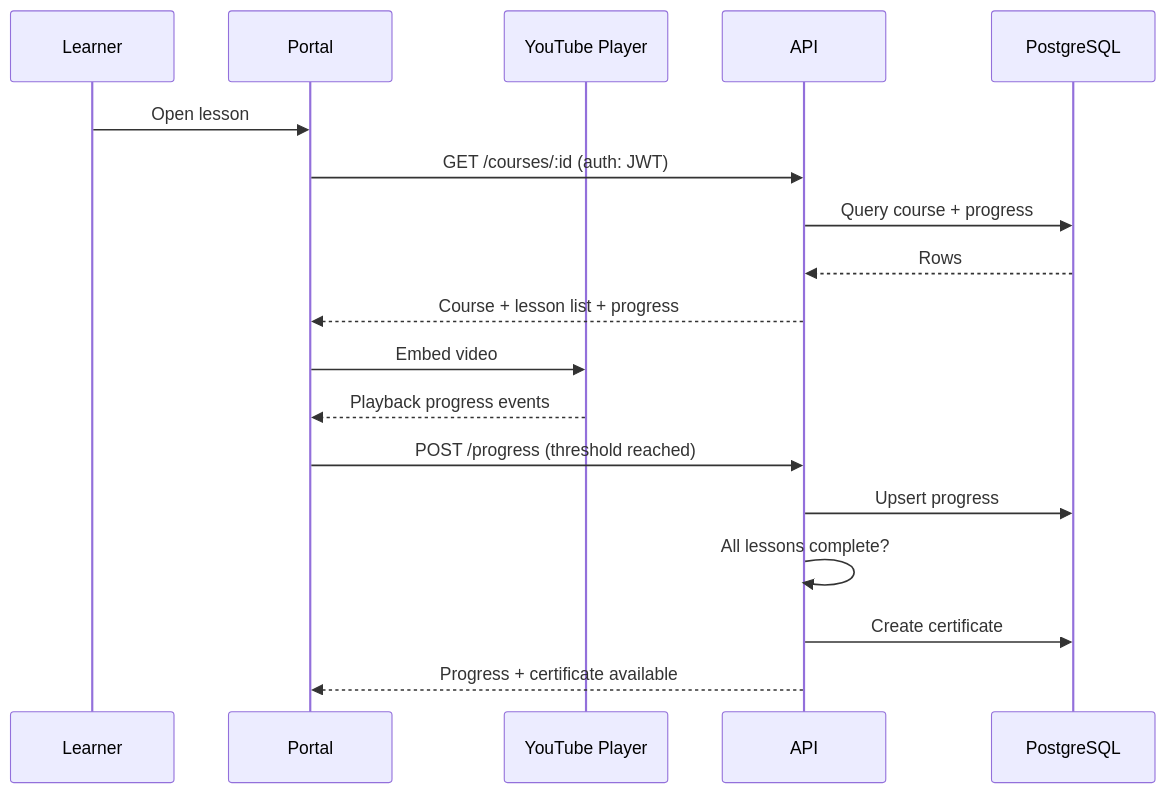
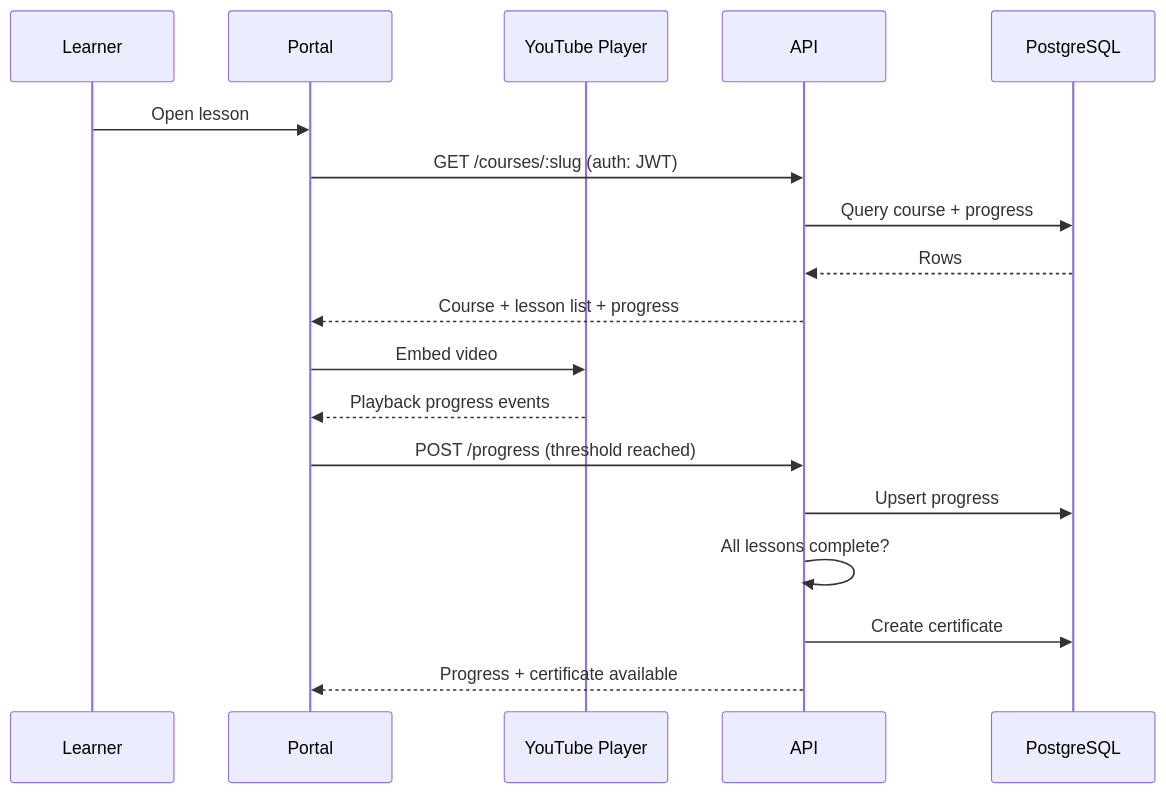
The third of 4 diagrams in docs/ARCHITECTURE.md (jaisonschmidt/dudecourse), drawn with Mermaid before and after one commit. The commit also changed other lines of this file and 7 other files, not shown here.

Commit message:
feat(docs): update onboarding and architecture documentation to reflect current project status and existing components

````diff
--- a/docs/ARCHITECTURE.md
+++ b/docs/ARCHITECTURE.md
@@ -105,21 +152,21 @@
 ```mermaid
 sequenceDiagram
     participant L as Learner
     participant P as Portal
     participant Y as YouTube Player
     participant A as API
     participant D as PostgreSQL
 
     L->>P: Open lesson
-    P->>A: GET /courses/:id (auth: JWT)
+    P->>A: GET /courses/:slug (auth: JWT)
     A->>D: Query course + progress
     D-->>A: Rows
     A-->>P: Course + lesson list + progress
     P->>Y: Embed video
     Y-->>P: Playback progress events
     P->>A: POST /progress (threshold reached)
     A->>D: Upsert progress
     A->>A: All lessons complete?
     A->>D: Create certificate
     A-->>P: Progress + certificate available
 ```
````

◇ ◇ ◇ ◇ ◇

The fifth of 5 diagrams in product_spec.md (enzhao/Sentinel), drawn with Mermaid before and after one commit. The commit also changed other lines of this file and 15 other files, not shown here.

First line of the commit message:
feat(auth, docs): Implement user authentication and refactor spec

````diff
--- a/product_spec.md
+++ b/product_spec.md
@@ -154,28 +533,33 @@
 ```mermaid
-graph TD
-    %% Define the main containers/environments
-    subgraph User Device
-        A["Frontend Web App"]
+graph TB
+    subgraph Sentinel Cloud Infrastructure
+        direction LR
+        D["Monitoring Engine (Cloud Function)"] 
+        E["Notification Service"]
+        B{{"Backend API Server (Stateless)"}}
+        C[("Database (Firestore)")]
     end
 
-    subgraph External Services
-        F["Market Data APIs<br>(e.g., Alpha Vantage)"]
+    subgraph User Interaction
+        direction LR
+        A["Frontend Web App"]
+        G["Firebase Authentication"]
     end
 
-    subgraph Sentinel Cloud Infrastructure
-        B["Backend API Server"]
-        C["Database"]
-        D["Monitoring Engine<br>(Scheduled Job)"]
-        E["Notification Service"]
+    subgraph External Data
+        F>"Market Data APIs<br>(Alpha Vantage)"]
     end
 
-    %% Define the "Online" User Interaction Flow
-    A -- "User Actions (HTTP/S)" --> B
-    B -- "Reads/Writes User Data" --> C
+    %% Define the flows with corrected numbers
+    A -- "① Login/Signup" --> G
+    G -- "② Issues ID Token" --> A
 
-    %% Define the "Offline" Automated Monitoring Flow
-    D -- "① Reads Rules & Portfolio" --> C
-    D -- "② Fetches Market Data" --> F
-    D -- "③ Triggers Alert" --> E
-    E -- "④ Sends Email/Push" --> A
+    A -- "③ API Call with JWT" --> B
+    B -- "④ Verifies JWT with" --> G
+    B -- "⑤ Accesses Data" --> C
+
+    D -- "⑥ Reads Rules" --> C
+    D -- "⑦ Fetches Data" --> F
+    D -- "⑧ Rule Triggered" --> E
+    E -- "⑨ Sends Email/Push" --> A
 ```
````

◇ ◇ ◇ ◇ ◇

### Activity
In the material above, please find every line that includes the word "Interaction" and copy it.

### Output of the task
+    subgraph User Interaction
-    %% Define the "Online" User Interaction Flow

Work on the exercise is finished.